Who is a relative?
It’s not clear if it was intended but there is a loophole in the superannuation law. The law prohibits SMSF members from providing financial assistance to members and relatives of the members of an SMSF. However, the definition of a ‘relative’ of a member of an SMSF is a parent, grandparent, brother, sister, uncle, aunt, nephew, niece, lineal descendant or adopted child of the individual or of his or her spouse; or, a spouse of the individual or of any other individual referred previously.
As examples, cousins and former spouses are not mentioned. Therefore, SMSF trustees can provide financial assistance to their cousins and former spouses as long as the terms of financial assistance are at arm’s length and in accordance with their SMSF’s investment strategy. This means the loan should be documented so that it is enforceable by the SMSF trustees should there be a problem and interest at the market rate must be charged on the loan.

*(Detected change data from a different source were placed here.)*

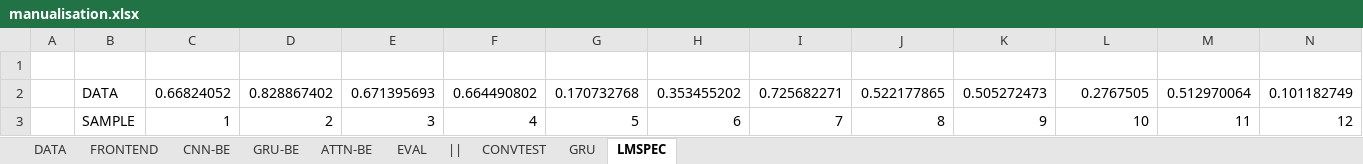
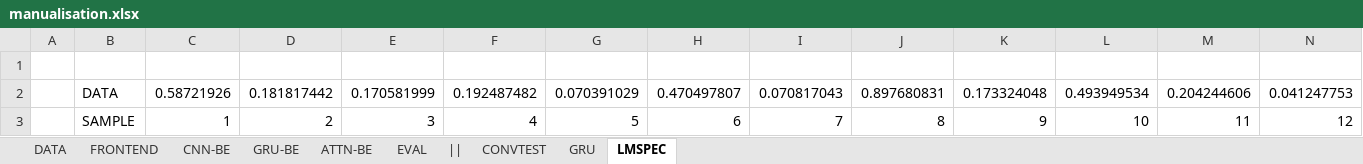
Before and after one commit to hugoalfedoputra/mudelling, an Excel workbook: ai/manualisation.xlsx, sheet LMSPEC, drawn as a sheet; only a part is shown; values as stored, in another font and other column widths than the file's, no borders; removed rows and columns are numbered as before the commit, all else as after; rows hold the shown columns only; the diff names each change by its address in the sheet, - before the commit and + after, or states it on an @@ line.

```diff
--- a/ai/manualisation.xlsx (sheet LMSPEC)
+++ b/ai/manualisation.xlsx (sheet LMSPEC)
-row 2:  | DATA | 0.66824052 | 0.828867402 | 0.671395693 | 0.664490802 | 0.170732768 | 0.353455202 | 0.725682271 | 0.522177865 | 0.505272473 | 0.2767505 | 0.512970064 | 0.101182749
+row 2:  | DATA | 0.58721926 | 0.181817442 | 0.170581999 | 0.192487482 | 0.070391029 | 0.470497807 | 0.070817043 | 0.897680831 | 0.173324048 | 0.493949534 | 0.204244606 | 0.041247753
```
Also changed, not shown: sheet ATTN-BE, sheet GRU-BE, sheet FRONTEND, sheet EVAL, formulas that keep their value, charts or pictures.
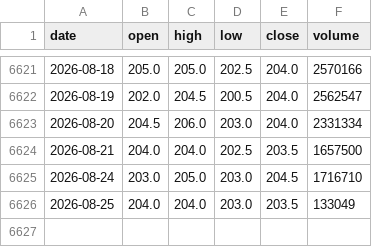
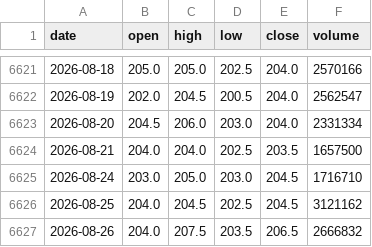
Before and after one commit to shui1133/analysis_ETF, a CSV file: data/2474/price.csv, drawn as a sheet; only a part is shown, gaps mark what is left out.

Commit message:
[bot] update 2474 price

```diff
--- a/data/2474/price.csv
+++ b/data/2474/price.csv
@@ -6625,2 +6625,3 @@ date,open,high,low,close,volume
 2026-08-24,203.0,205.0,203.0,204.5,1716710
-2026-08-25,204.0,204.0,203.0,203.5,133049
+2026-08-25,204.0,204.5,202.5,204.5,3121162
+2026-08-26,204.0,207.5,203.5,206.5,2666832
```
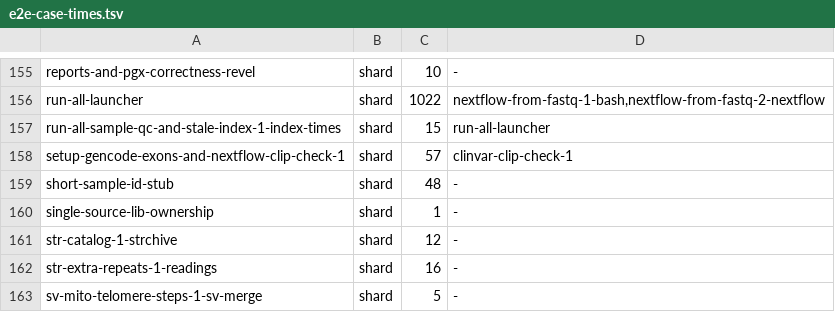
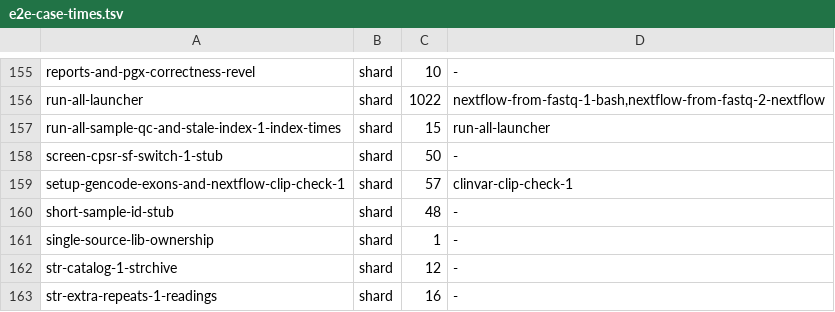
Before and after one commit to GeiserX/OwnGenome, a TSV file: scripts/ci/e2e-case-times.tsv, drawn as a sheet; only a part is shown, gaps mark what is left out; the shorter side is filled out with more unchanged rows; the diff names each change by its address in the sheet, - before the commit and + after, or states it on an @@ line.

```diff
--- a/scripts/ci/e2e-case-times.tsv
+++ b/scripts/ci/e2e-case-times.tsv
+row 158: screen-cpsr-sf-switch-1-stub | shard | 50 | -
```
Also changed, not shown: scripts/ci/e2e-case-paths.tsv, 2 other files.
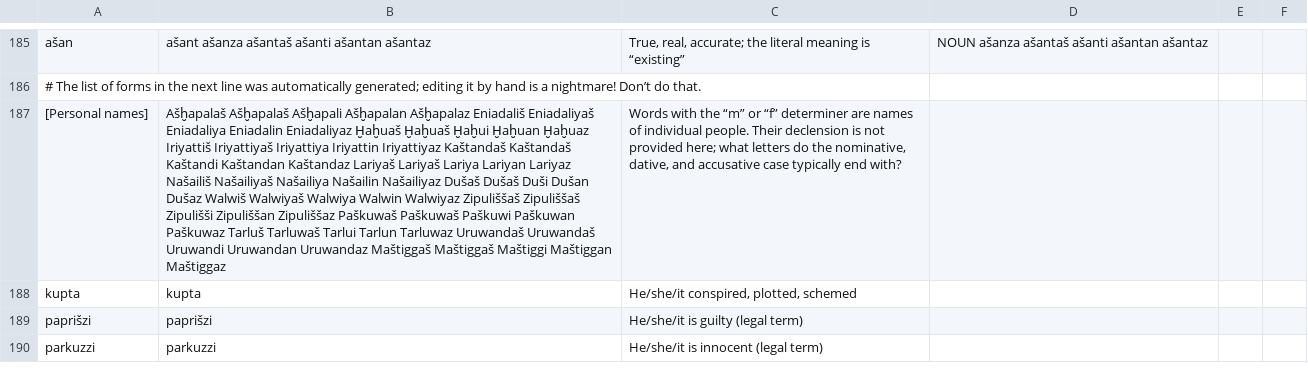
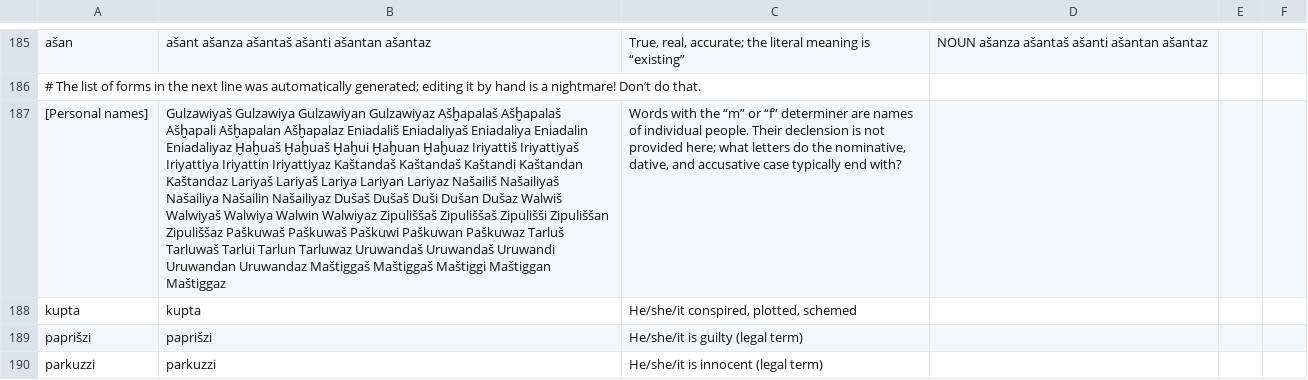
Before and after one commit to dstelzer/hittite-dialog, a TSV file: dictionary.tsv, drawn as a sheet; only a part is shown, gaps mark what is left out; the diff names each change by its address in the sheet, - before the commit and + after, or states it on an @@ line.

```diff
--- a/dictionary.tsv
+++ b/dictionary.tsv
-B187: Ašḫapalaš Ašḫapalaš…
+B187: Gulzawiyaš Gulzawiya Gulzawiyan Gulzawiyaz Ašḫapalaš Ašḫapalaš…
```
Also changed, not shown: 4 other files.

You may think that cousins and former spouses are included in the definition of a related party somewhere under the superannuation law. In fact, they are. Cousins and former spouses are included in the section which outlines who an individual can establish an SMSF with. This area of the law states that you can establish an SMSF with a relative. Here, the definition of a ‘relative’ of an SMSF member is a parent, child, grandparent, grandchild, sibling, aunt, uncle, great-aunt, great-uncle, niece, nephew, first cousin or second cousin of the individual or of his or her spouse or former spouse; or, a spouse or former spouse of the individual, or of an individual referred to previously.
As long as none of the members of an SMSF is a child of a cousin or of a former spouse; and, none of the other members of the SMSF is directly related to the cousins such as being the spouse of the cousin or being a parent of the cousins, the SMSF would not be prohibited from providing financial assistance to these people. Otherwise they will fall within the parameters of being a ‘relative’ due to the parent relationship or spousal relationship existing between the two parties.
Always check the related party rules
I love working with the superannuation law, but when an important defining term can include one relationship under one area of the law and exclude it in another, I can understand why many people find it frustrating. These inconsistencies seem odd, and it does make understanding tricky for the average SMSF investor. The important thing to remember here is that it’s always best to talk to an SMSF specialist before proceeding with any related party transactions.
Monica Rule is an SMSF specialist and author, see www.monicarule.com.au.